Christine Sills who is having trouble with Zian Zoysia lawn in the front yard. Last year it was healthy and thick like her Zoysia in the back, then last June a yellow spot started
developing and expanding. Now it’s a round circle of bare dirt.
Christine says that the problem area is sloping and doesn’t collect much water so she hesitated to think the problem
was disease oriented, and a lawn maintenance company told her
that she had chinch bugs because she wasn’t watering enough. Despite
the company’s treatments, aeration, and monthly fertilizers things
were just getting worse. So what’s going on here? There are a lot
of details to take into account So we first sent Christine’s photos to
Whizzie Brown my fabulous entomology colleague at the Texas A&M
AgriLife Extension Service to see if she thought the chinch bug
diagnosis was correct. But she says that’s not likely. Insect
damage tends to be more patchy and the damage here is clearly round and
spreading out uniformly. That uniformity of expansion is more
associated with cultural practices. In other words irrigation, fertilization,
and soil compaction problems, or with disease issues. Since Christine
mentions that she had the area aerated and fertilized we concluded that the damage
was likely caused by brown patch a fungal disease that thrives in just
the conditions that were present in Christine’s yard at the time she
first noticed problems. Brown patch is most likely to become a problem during
the late spring or early summer when days are very warm but nights are
still relatively cool. Heavy dew is also most prevalent under
these conditions giving the fungal spores all the elements
that it needs to have explosive growth. So what should be done to rejuvenate the
area and keep the disease from returning and spreading? First I’d suggest aerating again to be certain that there will be good
drainage. Next remove all the affected turf plus a little extra around the perimeter just
to be sure you’ve removed all the potential for any

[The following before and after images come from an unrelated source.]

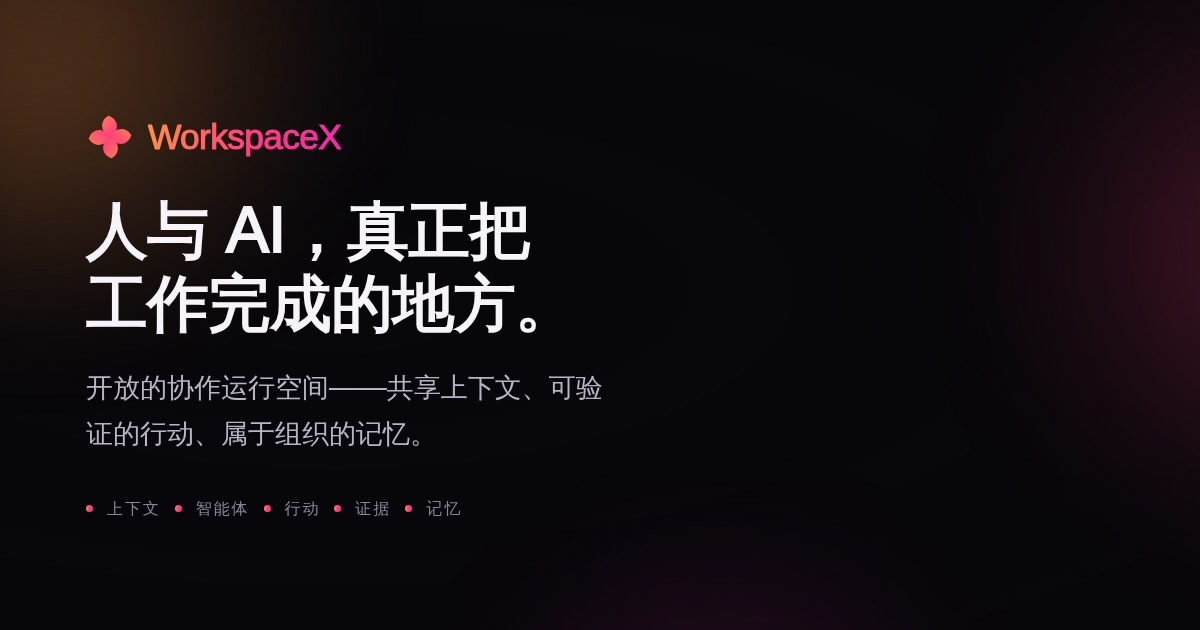
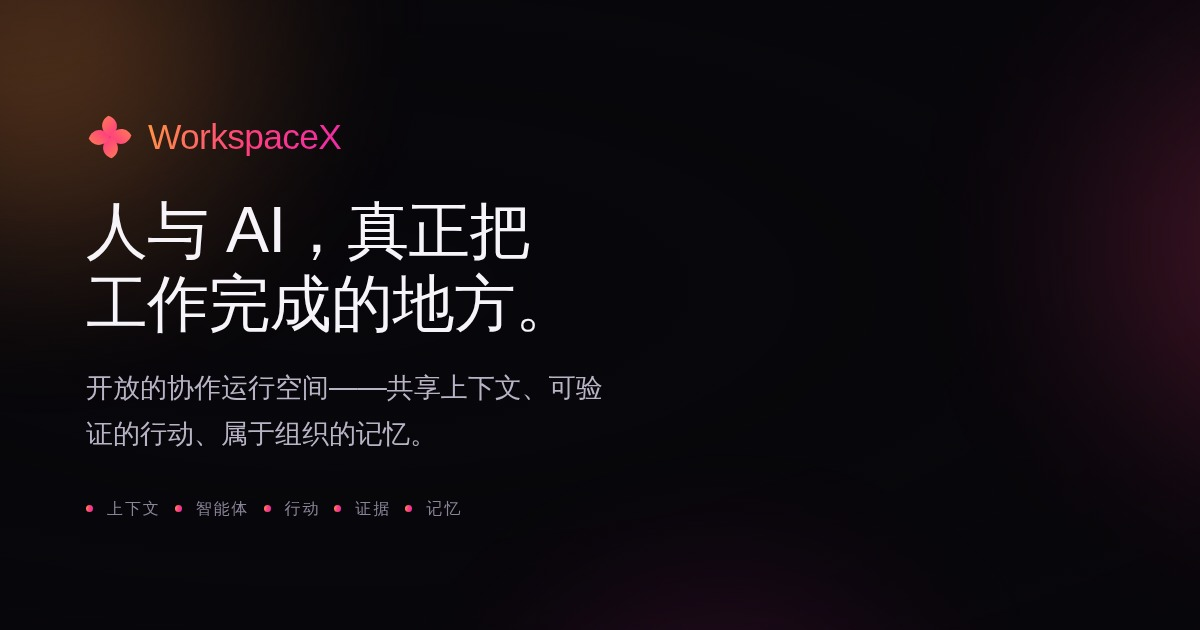
fix(home): round 35 — no faked bold on Han glyphs
The Chinese loop diagram's centre title rendered with a dark halo around
every stroke, the counters filled in, the character a blot. The display
face is latin-only, so Han falls through to the machine's CJK font — and
this machine's only one is WenQuanYi Zen Hei, Regular-only, so the
engine manufactures font-weight: 600 by stroking the glyphs.

Not every reader sees it: macOS, Windows and Android all ship a bold CJK
face. Linux frequently does not, and "read the repository" is this
product's pitch, so that is not an audience to round off.
font-synthesis: none under :lang(zh) is strictly safe — it disables
synthesis, never the use of a real bold face.

New assertion: a diagram label must sit inside its own viewBox. The
existing rule measures how big a label is and never where it ended up,
so a longer translation could run past the edge and be clipped in
silence. Clean across six language x width combinations.

Seven of this round's ten items are verifications rather than fixes —
the break diagram's stray dots are animation particles; the workspace
illustration's 22 dropped elements at 390px are the agent roster, with
the stylesheet explaining that the canvas and the evidence trail are the
argument and the trail is 4 of 4 visible at both widths. The defect
density is dropping and the log says so rather than padding.

All 13 gates green, 19 browser suites.

Claude-Session: https://claude.ai/code/session_01XLnK35RFY2CVyMNrUo85nD

Changed region(s): [[0.0617, 0.3016, 0.4317, 0.5429], [0.1233, 0.181, 0.2775, 0.2413], [0.4317, 0.5127, 0.4625, 0.5429]]

diff --git a/apps/home/assets/css/base.css b/apps/home/assets/css/base.css
@@ -292,6 +292,19 @@ p { text-wrap: pretty; }
   overflow-wrap: break-word;
 }
 
+/* No faked bold on Han. The display face is latin-only, so Chinese falls
+   through to whatever CJK font the machine has — and when that font ships only
+   a Regular weight, the engine manufactures 600 by stroking the glyphs. On
+   latin that is merely ugly; on a dense Han glyph at 30px it fills the
+   counters and the character turns into a blot with a dark halo, which is
+   exactly how the loop diagram's centre title rendered here.
+   Not every reader sees it: macOS, Windows and Android all ship a bold CJK
+   face. Linux frequently does not — and this product's pitch is "read the
+   repository", so that is not an audience to round off.
+   This is strictly safe: it disables SYNTHESIS, never the use of a real bold
+   face, so nothing changes for anyone who has one. */
+:lang(zh) { font-synthesis: none; }
+
 /* A long unbroken token — a URL, a compound identifier — cannot be hyphenated
    in a narrow column and will otherwise push the whole layout sideways. */
 p, li, summary, .card__body, .rail__body { overflow-wrap: break-word; }

diff --git a/apps/home/assets/css/site.css b/apps/home/assets/css/site.css
@@ -279,6 +279,8 @@ p { text-wrap: pretty; }
   overflow-wrap: break-word;
 }
 
+:lang(zh) { font-synthesis: none; }
+
 p, li, summary, .card__body, .rail__body { overflow-wrap: break-word; }
 
 .card__index, .rail__num, .unit__n, .eyebrow, .tag, .surface__path {

diff --git a/apps/home/docs/REVIEW-LOG.md b/apps/home/docs/REVIEW-LOG.md
@@ -986,3 +986,21 @@ Eight SVGs, captured in both languages and at 390 px, and looked at.
 | 8 | **Considered and left alone.** The narrow architecture diagram drops the "moves fast" and "must stay stable" brackets, which is the claim its own `h2` makes verbatim. The code says `if (narrow) return; // no room beside the stack; the copy carries this` — a documented decision with a stated reason, and the copy does carry it. Overriding that on my own judgment would not have been a fix. |
 | 9 | **Checked and clean.** The architecture explorer's state is exactly `ARCH_IMPACT` at both widths — L3 selected, L4 and L5 impacted, L2 and L1 untouched — and the detail panel follows the selection. |
 | 10 | **Checked and clean.** The lit left edge on L2–L3 is the deliberate stable-core marker, not a stuck selection, and the code says so. |
+
+### Round 35 — Han glyphs, and a round that was mostly verification
+
+Two fixes and one gate out of ten items. The defect density is dropping, and
+saying so is more useful than padding the table.
+
+| # | Gap | Fix |
+|---|-----|-----|
+| 1 | The Chinese loop diagram's centre title rendered with a **dark halo around every stroke** — the counters filled in and the character turned into a blot. | Diagnosed, not guessed at. |
+| 2 | Root cause: the display face is latin-only, so Han falls through to the machine's CJK font — and this machine's only one is **WenQuanYi Zen Hei, Regular-only**. The engine manufactures `font-weight: 600` by stroking the glyphs. | — |
+| 3 | Not every reader sees it: macOS, Windows and Android all ship a bold CJK face. Linux frequently does not, and *"read the repository"* is this product's pitch, so that is not an audience to round off. | `font-synthesis: none` under `:lang(zh)`. |
+| 4 | The rule is **strictly safe**: it disables synthesis, never the use of a real bold face. Nobody who has one is affected. | — |
+| 5 | **Nothing checked where a diagram label lands.** The existing rule measures how *big* a label is and never its position, so a longer translation or a renamed gate could run past the edge of its own `viewBox` and be clipped with nothing to say so. | Asserted against the `viewBox` at every width. Clean across six language × width combinations. |
+| 6 | A fourth blank screenshot out of my own capture tool, which does not pump frames. Recognised in one step this time rather than investigated — which is the only value a recorded mistake has. |
+| 7 | **Checked and dismissed.** The break diagram's scattered dots are mid-flight animation particles, not artefacts. |
+| 8 | **Checked and dismissed.** The workspace illustration drops 22 elements at 390 px. What it drops is the agent roster, and the stylesheet says why: *"Three columns at phone width would be three unreadable slivers. Keep the canvas and the evidence trail — they are the argument."* Verified the evidence trail is 4 of 4 visible at both widths. |
+| 9 | **Checked and clean.** Every diagram label sits inside its `viewBox` at 390, 768 and 1280, in both languages. |
+| 10 | **Checked and clean.** The English loop diagram shows no synthesis artefact — which is what isolated the problem to Han glyphs rather than to the style. |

errant spores to regrow. Then treat preventatively with a
labeled fungicide and resod the area and be sure not to
overwater especially during spring and early
summer when air is much more humid. Our plant this week is Annual Vinca
commonly called Periwinkle. Many people stopped planting this heat
loving annual due to its sensitivity to aerial
Phytophthora a fungal disease that wipes out entire beds the Vinka almost overnight. My colleague have done some fabulous work developing cultivars that are almost
entirely immune to this disease and the Cora series has proven to be a
real Texas superstar. I received a few of these plants several
years ago when we were just starting to trial them
across the state and they continue to look great in my garden. They thrive in the heat and full sun of the
harshest Texas summers and return from seed year after year
even during our recently extremely wet spring with days upon days
of rain and weeks of clouds and high humidity, my Vinca look great! Plant Cora Vinca from transplants in full sun or light shade in late spring or early summer when soil
temperatures have warmed up. Once established Vinca will do just
fine with moderate moisture and only light fertilization. With beautiful bright pink,
light pint, or white flowers these Periwinkles
get about a foot-and-a-half tall and about as wide. There are also trailing
types which look great in containers and hanging baskets.
Our viewer picture this week goes to Mary who took out the front yard lawn to plant
lots of organic vegetables. She and her husband are even growing some for a
neighbor who isn’t able to garden these days. Thanks, Mary! What a wonderful thing to do. We love to hear from you so please visit us at KLRU .org to send us your
questions, projects, and pictures. on